In the opening scene, Billy leaves prison with a full bladder, which emphasizes his twitchy discomfort in the outside world. His quest for relief is interrupted by a bus ride, a men’s-room encounter with a guy he’s sure is a “faggot,” and an impulsive kidnapping. Never admitting that he’s gone to prison, Billy has instead told his parents that he’s a well-paid professional with a mysterious job and an attractive young wife. Spotting a terrible tap dancer who’s dressed like Courtney Love’s circa-1991 understudy in a shiny baby-blue minidress and matching eye makeup, Billy grabs her. This is Layla (Christina Ricci), who finds herself on her way to Billy’s parents’ house as she gets a quick lesson in how to act as Billy’s adoring wife, Wendy. (The significance of the name is revealed later by a Rosanna Arquette cameo.)

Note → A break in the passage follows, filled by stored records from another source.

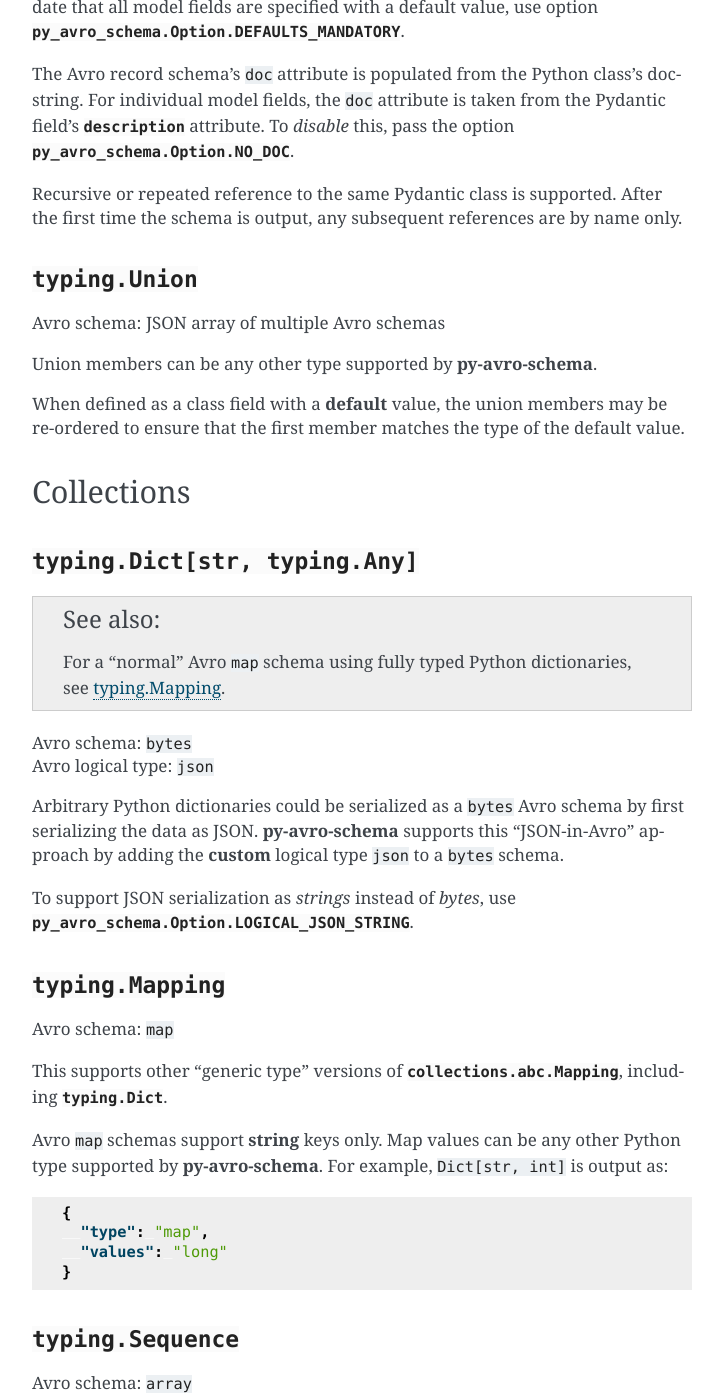
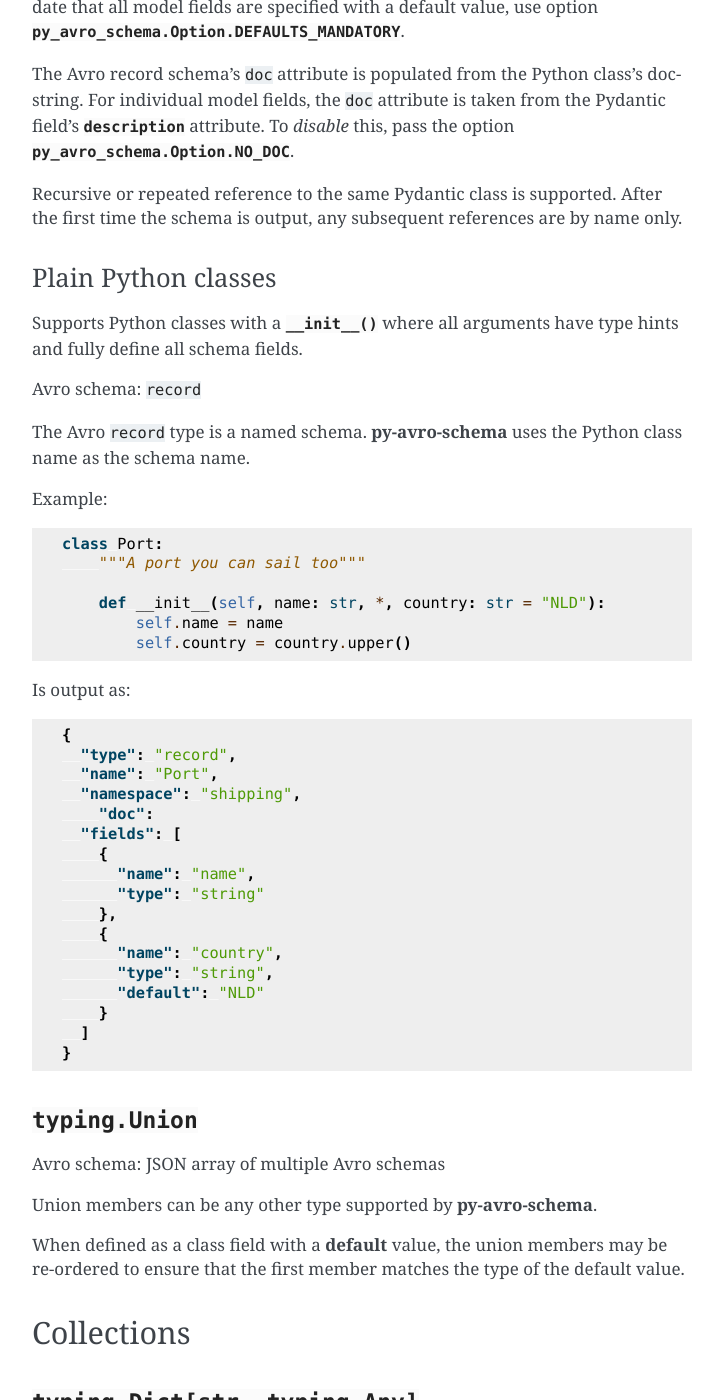
Before and after one commit to jpmorganchase/py-avro-schema, a Sphinx documentation site: the page built from docs/types.rst, in a window 1280 px wide and 1400 px high, scrolled down 2564 px. Shown: the whole window, without its empty margins (388-1111 px from the left). Built offline with Sphinx 7.4.7, drawn with Linux system fonts in a browser that asks for light colours.

Commit message:
Add docs for plain python classes

```diff
--- a/docs/types.rst
+++ b/docs/types.rst
@@ -138,6 +138,48 @@ For individual model fields, the ``doc`` attribute is taken from the Pydantic fi
 To *disable* this, pass the option :attr:`py_avro_schema.Option.NO_DOC`.
 
 Recursive or repeated reference to the same Pydantic class is supported. After the first time the schema is output, any subsequent references are by name only.
+
+
+Plain Python classes
+~~~~~~~~~~~~~~~~~~~~
+
+Supports Python classes with a :meth:`__init__` where all arguments have type hints and fully define all schema fields.
+
+Avro schema: ``record``
+
+The Avro ``record`` type is a named schema.
+**py-avro-schema** uses the Python class name as the schema name.
+
+Example::
+
+    class Port:
+        """A port you can sail too"""
+
+        def __init__(self, name: str, *, country: str = "NLD"):
+            self.name = name
+            self.country = country.upper()
+
+Is output as:
+
+.. code-block:: json
+
+   {
+     "type": "record",
+     "name": "Port",
+     "namespace": "shipping",
+       "doc":
+     "fields": [
+       {
+         "name": "name",
+         "type": "string"
+       },
+       {
+         "name": "country",
+         "type": "string",
+         "default": "NLD"
+       }
+     ]
+   }
 
 
 :class:`typing.Union`
```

In her quest to impress the Browns, Layla goes too far, but then so does Gallo’s script. As Layla blabbers that Billy is a top CIA agent who plucked her from the agency typing pool, Dad refuses to speak to his son and Mom can’t remember his name or his deadly allergy to chocolate. Mom laments of her son, “I wish I’d never had him,” while Dad tries to paw Layla and impress her by pretending to sing “Fools Rush In” while transparently lip-synching. Nothing that happens in this scene is as strange, though, as the revelation in the final credits that the real singer is Vincent Gallo Sr. The Oedipal struggle unfolding here is barely grazed by the film’s narrative.

After this sitcom horror show, Gallo can go in one of two directions: Billy craves revenge on the Bills player he believes threw the game on which he placed his life-changing bet, and his confrontation with the guy—who now runs a strip club that looks curiously glamorous in Gallo’s economically, emotionally, and visually depressed Buffalo—could turn bloody. Or, in a development that would be utterly Hollywood despite the low-rent surroundings, Layla and Billy could find the true love they’ve just been feigning in order to impress his uninterested parents. Let’s just say that, while Ricci’s whacked-out good girl is more intriguing than her hard-headed bad girl in The Opposite of Sex, both films end on a less than audacious note.

That’s not to say that the film doesn’t have its distinctive touches. Gallo plays with jump cuts and multiple images, at one point piling up views of prison life until the screen looks like an elaborate, mobile magazine photo spread. (Less successfully, he stages a series of mock freeze-frames at the strip club.) These moments are subordinated, however, to a wish-fulfillment fantasy whose banality ultimately overshadows the story’s grotesqueries. Buffalo ’66 has Vincent Gallo’s art but Billy Brown’s soul.CP